Posted on June 17, 2008 by
I am all about doing things myself. I hate hate hate having to call someone in to fix things, especially since it involves vacuuming. Seriously. The dog fur tumbleweeds are out of control, and I can’t allow an outside party into this house without getting the vacuum out first. I hate vacuuming. Also, I don’t like the weirdness of having some man I don’t know puttering around my house.
So, if something breaks, I take a stab at it myself first, as long as it doesn’t involve electricity (I had an incident) or the gas line. But sometimes, it’s better to cut your losses and just get help.
Case in point: Last year, I did a post on fixing a leaky faucet. And I did fix my leaky faucet, for awhile. But the problem was bigger than a new washer could fix. The stem was scraped up, and while replacing the rubber seat washer fixed the problem temporarily, the leak kept coming back. The rough edges on the stem chewed through seat washers like crazy, so I had to replace them frequently.
I figured out what was going on, did some research, and made a trip to the hardware store for the tool I needed to remove the old stem and replace it with a new one. We won’t get into the sexism I encountered, but let’s just say that our local hardware store is one locally owned business that has lost my support.
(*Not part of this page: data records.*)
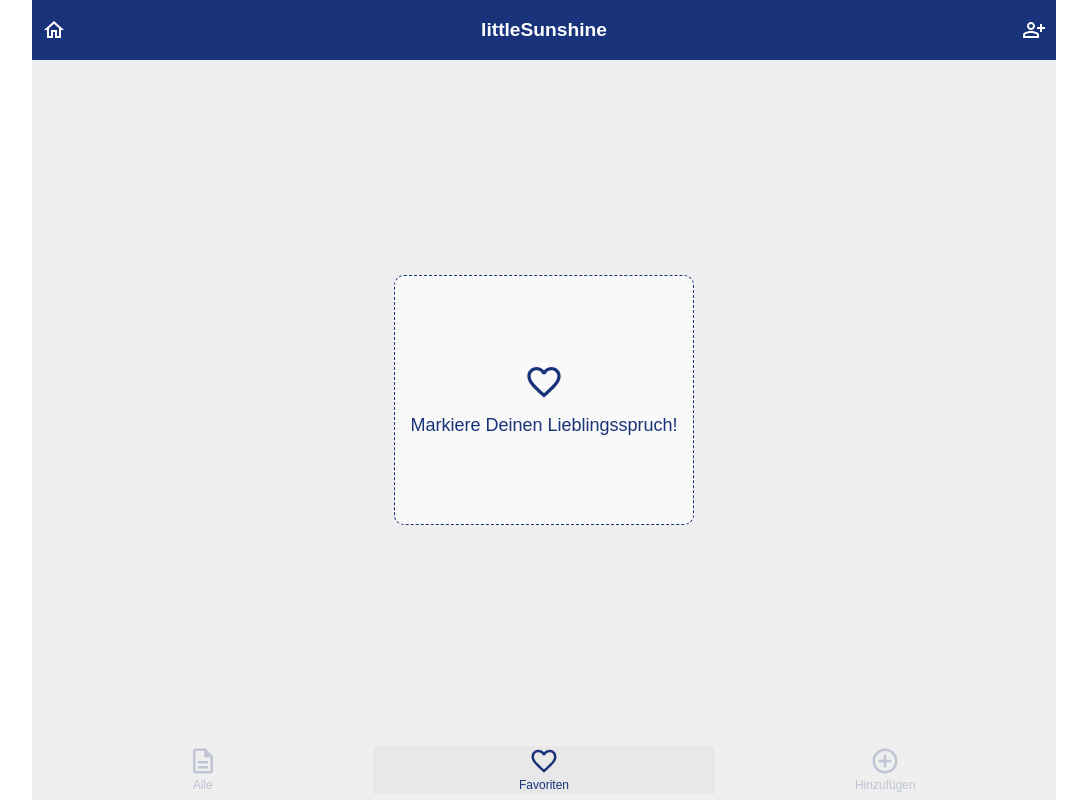
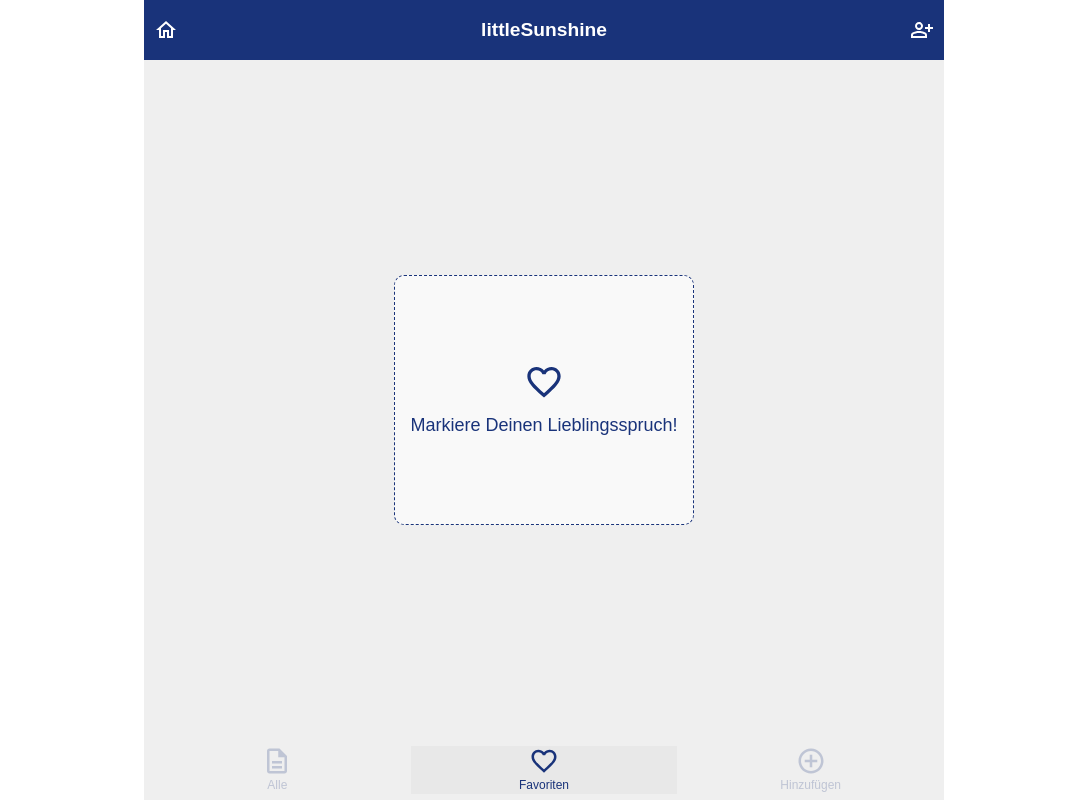
Before and after one commit to MichiBerger/capstone-project, a React (Create React App) app: page /favorites in a window 1280 px wide. Shown: the whole page, without its empty margins (96-1183 px from the left). Built offline with nearby package versions, Linux system fonts and the light colour scheme.

Commit message:
Change readme

```diff
--- a/src/App.js
+++ b/src/App.js
@@ -290,7 +290,7 @@ const AppGrid = styled.div`
   display: grid;
   height: 100vh;
   grid-template-rows: 50px 1fr 60px;
-  max-width: 1024px;
+  max-width: 800px;
   background-color: var(--color-gallery-grey);
   margin: 0 auto;
 
--- a/src/GlobalStyles.js
+++ b/src/GlobalStyles.js
@@ -23,7 +23,7 @@ body {
   font-family: sans-serif;
   font-size: 112.5%;
   line-height: 1.5;
-  color: var(--color-indigo-blue);;
+  color: var(--color-indigo-blue);
   margin: 0 auto;
 }
 
--- a/src/pages/FavoritePhrases.js
+++ b/src/pages/FavoritePhrases.js
@@ -18,7 +18,9 @@ export default function FavoritePhrases({
   onUpload,
 }) {
   const emptyPhrases = phrases.filter(phrase => phrase.isBookmarked);
+  console.log(emptyPhrases)
 
+  console.log(filterButtons)
   return (
     <AllPhrasesWrapper>
       {isLoading && <ModalLoadingInfo loadingStatus={loadingStatus} />}
```
Also changed, not shown: 1 other file (tests, documents, lock files or other folders).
I came home with the tool they said I needed instead of the tool I was pretty sure I needed. It didn’t work. A friend’s dad suggested using plumbing grease. I went back and bought some. The stem still wouldn’t budge. When I went back a third time, the guys at the hardware store tried to tell me that the tool I was looking for didn’t exist, and that my arms were probably too weak to use the tool they’d sold me (okay, I guess we are getting into the sexism a little bit).
I got really frustrated with the whole thing, and for awhile, I just went back to replacing the stem washers as needed. Finally, one day when the faucet started leaking a steady stream of hot water, I broke down and called a plumber. And you know what? He was a really nice guy. He got along with the dog. He didn’t smell bad. He wore those little fabric booties to keep from tracking dirt through the house. He told me my house was clean (he must have been kissing up). He listened to me when I explained the stem situation. He also told me that there’s no way he would have been able to remove the stems with the tool the hardware store sold me. And he fixed the problem for good in less than an hour. It was totally worth vacuuming for.
Had I called a plumber after the first washer replacement failed, I would have saved:
- The gas it took to make three trips to the sexist hardware store.
- The gas it took to go to the less sexist big box hardware store to keep us in rubber seat washers.
- Several packages of washers, because I couldn’t find a package that contained just the correct size of washer, and had to keep buying variety packs and fishing out the ones I needed. The waste includes the packaging, the washers I did use, and the washers I didn’t use.
- Gallons and gallons and gallons of water, since it usually took me a day or two to get around to fixing the faucet every time it started dripping again.
- The energy it took to heat the water (since it was the hot water that was leaky).
- A ridiculous amount of frustration
The next time something breaks, I’m going to try fixing it, and if that doesn’t work, I’ll suck it up, vacuum, and call a professional.